x
Breaking News
More () »

New 'Destructive' severe thunderstorm warning will trigger WEA on mobile phones

Not all severe thunderstorms are the same, but damage can be life-threatening. The National Weather Service is rolling out a new way to convey the impact.
Credit: WZDX Weather

HUNTSVILLE, Ala. — Severe thunderstorms happen quite frequently in the Tennessee Valley, so you know not one severe thunderstorm is like the other. This can cause issues with conveying how much of an impact one storm will have on your property.  

Our WZDX/FOX54 meteorologists and the National Weather Services are always trying to come up with better ways to communicate the severity of a storm to you.  

Starting July 28, the National Weather Service will roll out a new way to describe a severe thunderstorm. You will still get a Severe Thunderstorm Warning, but within the warning there will be a breakdown of the damage threat.  This will help to distinguish between a high-impact and a low-impact event, according to the National Weather Service. 

The categories are:

                                                               

  • Baseline
  • Considerable
  • Destructive

                                                              

A destructive damage threat will automatically activate a Wireless Emergency Alert (WEA) on smartphones in the warned area.

What Do The Damage Threats Mean?

Credit: WZDX Weather

Baseline

This is unchanged from a normal severe thunderstorm warning. Quarter-size hail (1.00" in diameter) and/or 58 mph thunderstorm winds are associated with this level, which will not activate a WEA. When no damage threat tag is present, damage is expected to be at the base level.

Considerable

This criteria is at least golf ball-sized hail (1.75" in diameter) and/or 70 mph thunderstorm winds. This will also not activate a WEA.

Destructive

The criteria for this damage threat is baseball-sized hail (2.75" in diameter) and/or 80 mph thunderstorm winds.
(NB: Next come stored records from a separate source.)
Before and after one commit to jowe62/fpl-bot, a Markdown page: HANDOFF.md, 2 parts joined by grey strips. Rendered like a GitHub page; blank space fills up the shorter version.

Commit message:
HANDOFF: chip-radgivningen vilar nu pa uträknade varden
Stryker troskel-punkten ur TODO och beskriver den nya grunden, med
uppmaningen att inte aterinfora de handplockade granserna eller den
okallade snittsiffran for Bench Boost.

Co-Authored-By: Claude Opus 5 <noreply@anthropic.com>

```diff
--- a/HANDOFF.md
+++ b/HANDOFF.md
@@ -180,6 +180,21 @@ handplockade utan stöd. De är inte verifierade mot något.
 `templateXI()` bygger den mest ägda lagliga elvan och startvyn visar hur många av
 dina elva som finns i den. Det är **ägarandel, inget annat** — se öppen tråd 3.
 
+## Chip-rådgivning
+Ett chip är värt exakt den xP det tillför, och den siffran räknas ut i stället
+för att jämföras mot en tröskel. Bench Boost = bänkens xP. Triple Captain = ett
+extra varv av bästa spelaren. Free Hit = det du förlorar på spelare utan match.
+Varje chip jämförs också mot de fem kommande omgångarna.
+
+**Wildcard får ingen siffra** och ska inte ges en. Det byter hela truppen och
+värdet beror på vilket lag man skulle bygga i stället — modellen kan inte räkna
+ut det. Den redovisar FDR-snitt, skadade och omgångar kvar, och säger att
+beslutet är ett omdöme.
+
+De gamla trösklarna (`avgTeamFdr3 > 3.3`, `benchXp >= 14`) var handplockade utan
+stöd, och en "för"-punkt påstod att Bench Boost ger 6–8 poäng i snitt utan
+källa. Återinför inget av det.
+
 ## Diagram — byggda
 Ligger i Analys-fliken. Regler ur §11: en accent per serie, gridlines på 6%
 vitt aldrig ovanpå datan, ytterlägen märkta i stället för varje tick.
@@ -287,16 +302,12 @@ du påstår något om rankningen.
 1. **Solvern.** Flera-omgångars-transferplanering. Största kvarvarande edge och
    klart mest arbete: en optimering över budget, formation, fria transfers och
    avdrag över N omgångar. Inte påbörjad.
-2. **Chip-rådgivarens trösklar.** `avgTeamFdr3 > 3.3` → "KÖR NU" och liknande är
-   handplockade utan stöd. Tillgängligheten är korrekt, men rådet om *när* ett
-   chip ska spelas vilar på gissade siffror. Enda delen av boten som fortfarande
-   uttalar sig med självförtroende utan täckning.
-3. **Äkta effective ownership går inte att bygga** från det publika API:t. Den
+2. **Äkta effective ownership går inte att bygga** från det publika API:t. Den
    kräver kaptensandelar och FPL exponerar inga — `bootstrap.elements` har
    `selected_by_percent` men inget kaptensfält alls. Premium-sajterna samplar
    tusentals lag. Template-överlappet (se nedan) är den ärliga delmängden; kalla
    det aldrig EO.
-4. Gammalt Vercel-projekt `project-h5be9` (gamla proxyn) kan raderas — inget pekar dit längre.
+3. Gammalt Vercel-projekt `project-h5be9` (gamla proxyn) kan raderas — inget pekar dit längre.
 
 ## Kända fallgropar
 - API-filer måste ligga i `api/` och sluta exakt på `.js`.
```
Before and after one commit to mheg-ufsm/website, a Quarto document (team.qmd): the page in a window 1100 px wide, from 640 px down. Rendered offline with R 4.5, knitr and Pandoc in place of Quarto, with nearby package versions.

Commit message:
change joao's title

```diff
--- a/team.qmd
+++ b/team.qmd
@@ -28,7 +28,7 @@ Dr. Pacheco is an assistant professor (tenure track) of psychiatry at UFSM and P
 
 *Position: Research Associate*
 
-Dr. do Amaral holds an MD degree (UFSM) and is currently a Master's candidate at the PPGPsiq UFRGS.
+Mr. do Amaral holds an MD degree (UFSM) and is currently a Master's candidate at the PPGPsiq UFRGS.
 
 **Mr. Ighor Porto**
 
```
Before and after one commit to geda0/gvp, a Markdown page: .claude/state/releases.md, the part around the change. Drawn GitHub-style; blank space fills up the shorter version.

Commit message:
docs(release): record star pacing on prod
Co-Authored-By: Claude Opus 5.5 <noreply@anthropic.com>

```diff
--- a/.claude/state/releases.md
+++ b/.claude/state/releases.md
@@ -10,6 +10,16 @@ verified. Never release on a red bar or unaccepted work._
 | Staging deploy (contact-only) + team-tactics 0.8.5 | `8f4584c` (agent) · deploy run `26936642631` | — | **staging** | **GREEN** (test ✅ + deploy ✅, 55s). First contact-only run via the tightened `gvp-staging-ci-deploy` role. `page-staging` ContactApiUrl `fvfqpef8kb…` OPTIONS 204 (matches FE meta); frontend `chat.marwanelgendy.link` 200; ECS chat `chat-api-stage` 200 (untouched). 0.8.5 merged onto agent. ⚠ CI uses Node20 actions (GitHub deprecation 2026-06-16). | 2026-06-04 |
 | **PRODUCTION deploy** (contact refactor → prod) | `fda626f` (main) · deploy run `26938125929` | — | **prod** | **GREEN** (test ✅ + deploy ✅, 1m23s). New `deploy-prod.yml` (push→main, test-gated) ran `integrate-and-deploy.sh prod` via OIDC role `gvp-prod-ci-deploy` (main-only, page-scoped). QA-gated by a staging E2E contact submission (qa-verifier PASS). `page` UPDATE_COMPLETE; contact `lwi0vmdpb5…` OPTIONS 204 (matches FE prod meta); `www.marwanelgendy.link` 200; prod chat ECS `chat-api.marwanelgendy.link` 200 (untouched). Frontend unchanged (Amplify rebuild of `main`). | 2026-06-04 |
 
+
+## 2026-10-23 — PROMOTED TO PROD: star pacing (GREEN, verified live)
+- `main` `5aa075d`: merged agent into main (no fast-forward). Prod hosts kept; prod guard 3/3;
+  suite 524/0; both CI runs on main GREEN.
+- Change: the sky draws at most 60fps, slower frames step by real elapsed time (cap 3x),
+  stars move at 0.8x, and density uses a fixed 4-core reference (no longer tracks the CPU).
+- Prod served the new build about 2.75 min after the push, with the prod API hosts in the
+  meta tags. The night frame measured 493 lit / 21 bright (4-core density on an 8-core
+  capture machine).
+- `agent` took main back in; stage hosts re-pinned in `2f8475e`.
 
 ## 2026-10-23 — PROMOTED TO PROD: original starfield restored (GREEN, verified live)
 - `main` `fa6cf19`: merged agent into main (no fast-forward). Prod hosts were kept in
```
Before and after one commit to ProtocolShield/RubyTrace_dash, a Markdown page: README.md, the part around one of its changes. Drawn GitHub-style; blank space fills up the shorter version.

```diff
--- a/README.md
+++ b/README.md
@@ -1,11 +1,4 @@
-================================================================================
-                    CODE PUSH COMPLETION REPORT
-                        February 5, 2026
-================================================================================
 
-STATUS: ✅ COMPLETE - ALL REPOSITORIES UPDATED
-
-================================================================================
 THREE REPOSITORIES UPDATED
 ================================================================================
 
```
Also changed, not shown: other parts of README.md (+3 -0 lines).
This is the only category that will activate the WEA on smartphones in the warned area. 

The National Weather Services says, on average, only 10% of all severe thunderstorms reach the destructive category level each year, nationwide.

When you would most likely see this damage threat level would be during a damaging wind event like derechos or more intense thunderstorms like "supercell" storms that can produce some very large hail.  

The reason for this change is to have a better way to convey to the public when there is an urgent need for action, according to the National Weather Service.

Make sure to know how to stay safe in a severe thunderstorm by knowing where do you go before, during and after a severe storm in your area.